▶ [The problem] Search the records for the string "prat" and copy every line where it turns up.

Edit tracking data
————————
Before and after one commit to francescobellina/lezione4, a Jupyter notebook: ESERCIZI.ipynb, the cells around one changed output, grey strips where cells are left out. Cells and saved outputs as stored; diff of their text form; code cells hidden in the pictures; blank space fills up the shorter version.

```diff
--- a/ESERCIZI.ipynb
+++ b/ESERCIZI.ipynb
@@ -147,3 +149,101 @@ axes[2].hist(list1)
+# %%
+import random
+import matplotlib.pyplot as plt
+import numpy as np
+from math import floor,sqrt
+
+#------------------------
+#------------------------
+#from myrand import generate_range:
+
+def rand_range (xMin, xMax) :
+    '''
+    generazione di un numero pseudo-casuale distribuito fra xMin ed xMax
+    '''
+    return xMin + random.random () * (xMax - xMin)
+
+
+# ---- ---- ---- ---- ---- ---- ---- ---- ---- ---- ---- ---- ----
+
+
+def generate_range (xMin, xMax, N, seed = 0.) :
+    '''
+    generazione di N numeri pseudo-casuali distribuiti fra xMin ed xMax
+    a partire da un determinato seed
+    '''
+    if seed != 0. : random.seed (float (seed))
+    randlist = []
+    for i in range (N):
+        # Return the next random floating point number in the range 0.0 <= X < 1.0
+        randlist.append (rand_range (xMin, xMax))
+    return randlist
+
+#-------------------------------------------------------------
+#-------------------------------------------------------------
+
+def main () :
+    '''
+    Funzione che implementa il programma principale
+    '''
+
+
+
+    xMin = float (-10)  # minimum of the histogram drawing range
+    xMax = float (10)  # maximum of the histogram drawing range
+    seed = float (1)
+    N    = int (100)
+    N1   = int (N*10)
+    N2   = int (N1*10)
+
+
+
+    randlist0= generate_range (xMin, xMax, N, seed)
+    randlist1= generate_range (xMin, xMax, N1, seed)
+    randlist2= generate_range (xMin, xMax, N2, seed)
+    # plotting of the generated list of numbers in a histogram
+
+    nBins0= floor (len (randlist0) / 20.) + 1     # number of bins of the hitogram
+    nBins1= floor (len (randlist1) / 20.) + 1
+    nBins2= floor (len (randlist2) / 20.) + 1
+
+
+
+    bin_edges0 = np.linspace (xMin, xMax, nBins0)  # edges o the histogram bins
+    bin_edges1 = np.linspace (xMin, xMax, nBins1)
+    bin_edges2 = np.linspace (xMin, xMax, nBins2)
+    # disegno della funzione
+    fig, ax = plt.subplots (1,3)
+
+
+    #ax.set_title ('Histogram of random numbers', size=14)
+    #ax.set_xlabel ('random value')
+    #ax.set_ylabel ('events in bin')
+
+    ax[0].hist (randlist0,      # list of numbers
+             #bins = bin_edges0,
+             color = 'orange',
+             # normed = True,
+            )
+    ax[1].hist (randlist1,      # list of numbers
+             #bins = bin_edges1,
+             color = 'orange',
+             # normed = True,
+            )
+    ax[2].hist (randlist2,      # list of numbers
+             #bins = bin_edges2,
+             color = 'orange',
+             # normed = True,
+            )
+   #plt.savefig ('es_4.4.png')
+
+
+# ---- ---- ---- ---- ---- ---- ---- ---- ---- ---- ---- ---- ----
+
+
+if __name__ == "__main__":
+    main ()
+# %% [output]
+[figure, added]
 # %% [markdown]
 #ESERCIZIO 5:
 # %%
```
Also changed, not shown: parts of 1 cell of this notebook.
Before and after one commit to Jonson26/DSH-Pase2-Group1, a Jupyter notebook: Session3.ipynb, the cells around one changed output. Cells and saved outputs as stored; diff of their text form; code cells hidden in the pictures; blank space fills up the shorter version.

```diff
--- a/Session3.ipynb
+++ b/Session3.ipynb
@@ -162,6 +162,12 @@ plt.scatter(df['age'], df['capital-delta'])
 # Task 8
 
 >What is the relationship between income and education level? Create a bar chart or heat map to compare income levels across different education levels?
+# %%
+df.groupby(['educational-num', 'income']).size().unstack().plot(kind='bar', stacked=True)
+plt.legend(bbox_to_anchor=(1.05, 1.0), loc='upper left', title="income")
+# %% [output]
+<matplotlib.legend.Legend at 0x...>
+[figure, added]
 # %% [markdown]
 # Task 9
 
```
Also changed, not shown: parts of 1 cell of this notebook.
————————
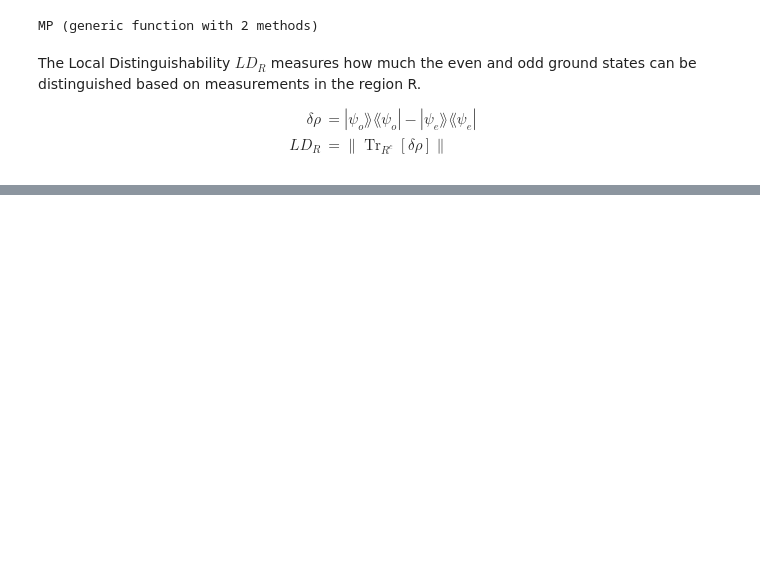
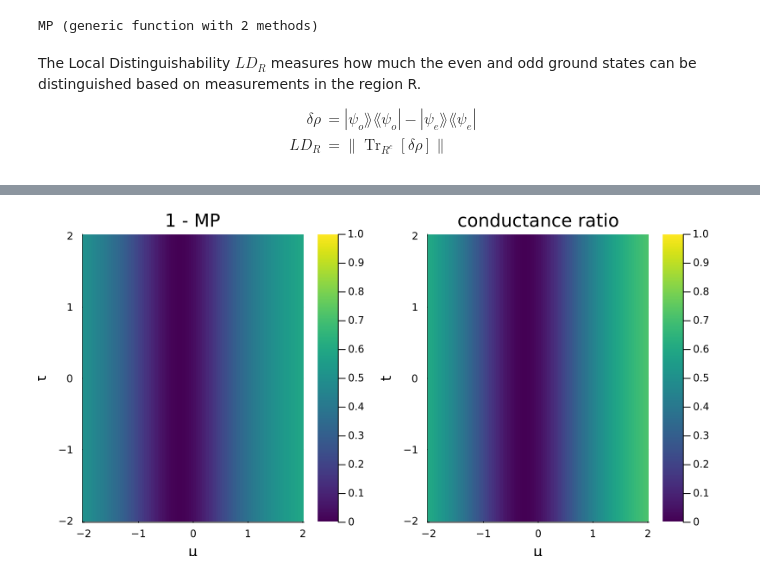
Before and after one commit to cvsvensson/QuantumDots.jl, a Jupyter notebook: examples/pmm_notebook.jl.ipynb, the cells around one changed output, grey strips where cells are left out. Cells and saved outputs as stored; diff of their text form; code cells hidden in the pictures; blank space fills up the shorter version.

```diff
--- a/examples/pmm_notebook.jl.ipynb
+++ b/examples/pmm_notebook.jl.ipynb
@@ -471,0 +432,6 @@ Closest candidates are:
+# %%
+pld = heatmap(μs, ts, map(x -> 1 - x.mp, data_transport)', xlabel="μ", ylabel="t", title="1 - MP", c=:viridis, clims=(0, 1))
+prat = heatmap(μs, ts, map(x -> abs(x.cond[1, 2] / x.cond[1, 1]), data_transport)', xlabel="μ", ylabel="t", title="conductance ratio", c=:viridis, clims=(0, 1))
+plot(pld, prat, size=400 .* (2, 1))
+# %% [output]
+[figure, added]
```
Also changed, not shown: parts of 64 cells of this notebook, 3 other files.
————————
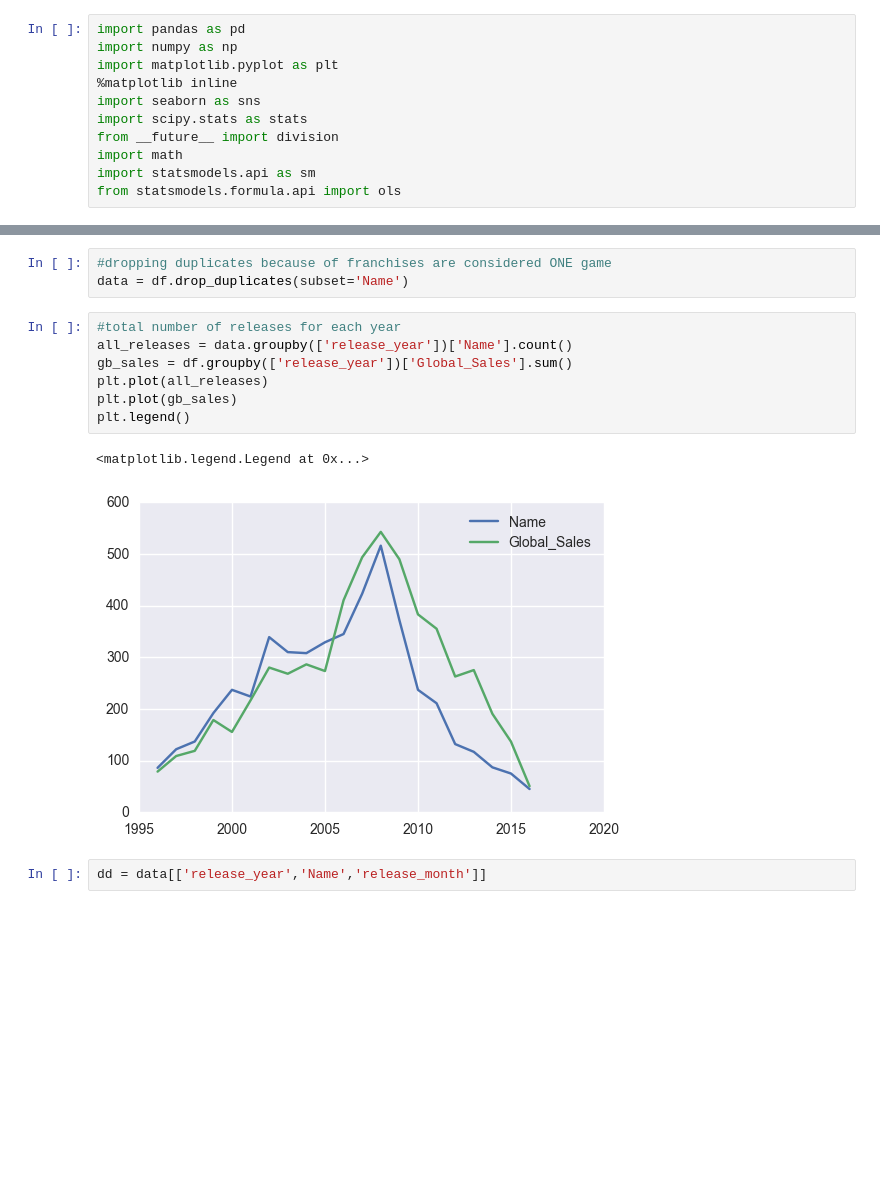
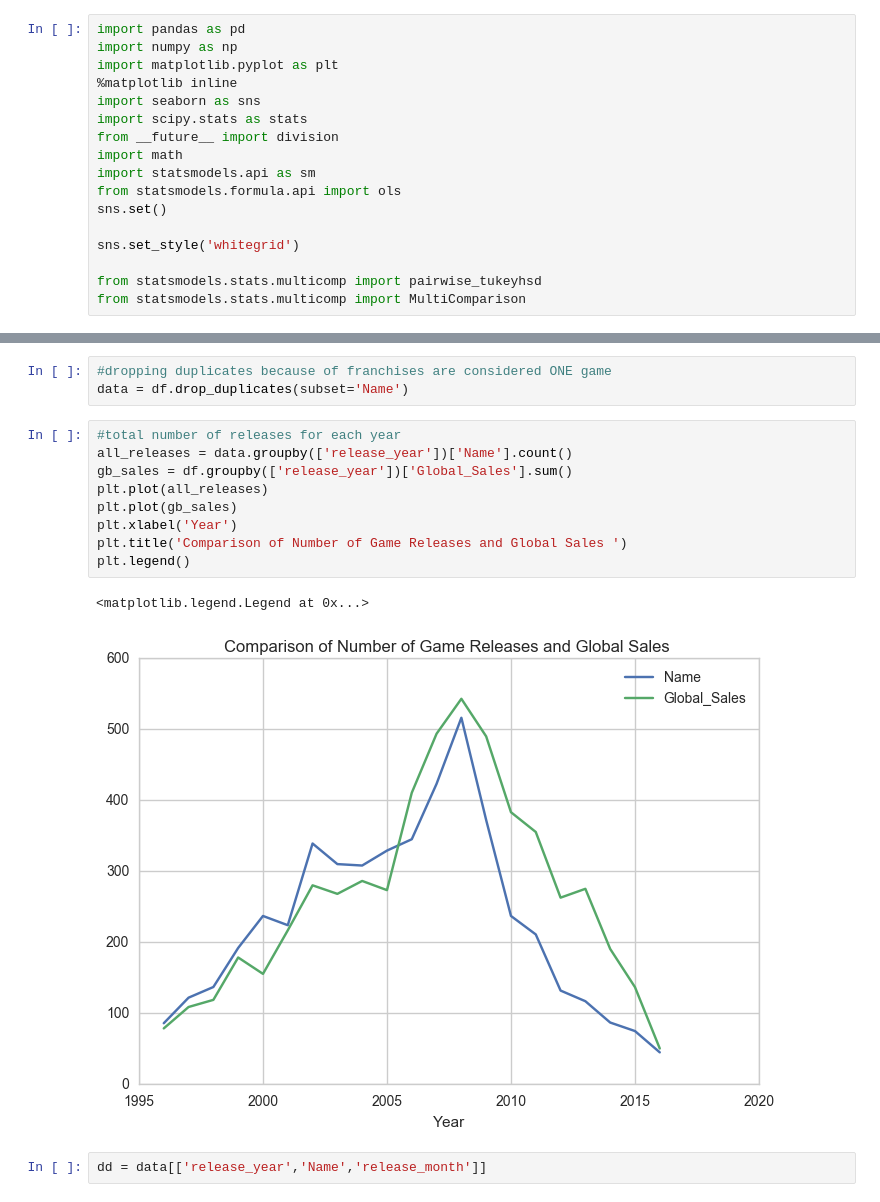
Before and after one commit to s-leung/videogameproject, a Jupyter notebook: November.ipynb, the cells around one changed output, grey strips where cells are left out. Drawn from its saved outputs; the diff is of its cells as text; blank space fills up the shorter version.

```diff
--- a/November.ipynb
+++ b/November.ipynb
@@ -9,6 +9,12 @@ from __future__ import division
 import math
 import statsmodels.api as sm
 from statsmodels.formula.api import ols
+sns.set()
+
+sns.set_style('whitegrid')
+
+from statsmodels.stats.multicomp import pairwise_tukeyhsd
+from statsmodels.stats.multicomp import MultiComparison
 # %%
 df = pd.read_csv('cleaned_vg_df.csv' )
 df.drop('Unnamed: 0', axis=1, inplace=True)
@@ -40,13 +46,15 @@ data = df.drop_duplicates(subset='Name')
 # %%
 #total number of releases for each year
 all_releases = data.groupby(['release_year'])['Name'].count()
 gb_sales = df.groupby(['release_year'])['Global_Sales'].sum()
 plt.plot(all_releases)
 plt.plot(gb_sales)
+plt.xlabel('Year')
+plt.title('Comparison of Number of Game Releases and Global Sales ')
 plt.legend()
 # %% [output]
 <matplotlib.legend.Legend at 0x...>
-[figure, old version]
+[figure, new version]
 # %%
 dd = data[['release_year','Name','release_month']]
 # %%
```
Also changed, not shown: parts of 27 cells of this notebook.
————————
▶ [Result of this exercise]
+prat = heatmap(μs, ts, map(x -> abs(x.cond[1, 2] / x.cond[1, 1]), data_transport)', xlabel="μ", ylabel="t", title="conductance ratio", c=:viridis, clims=(0, 1))
+plot(pld, prat, size=400 .* (2, 1))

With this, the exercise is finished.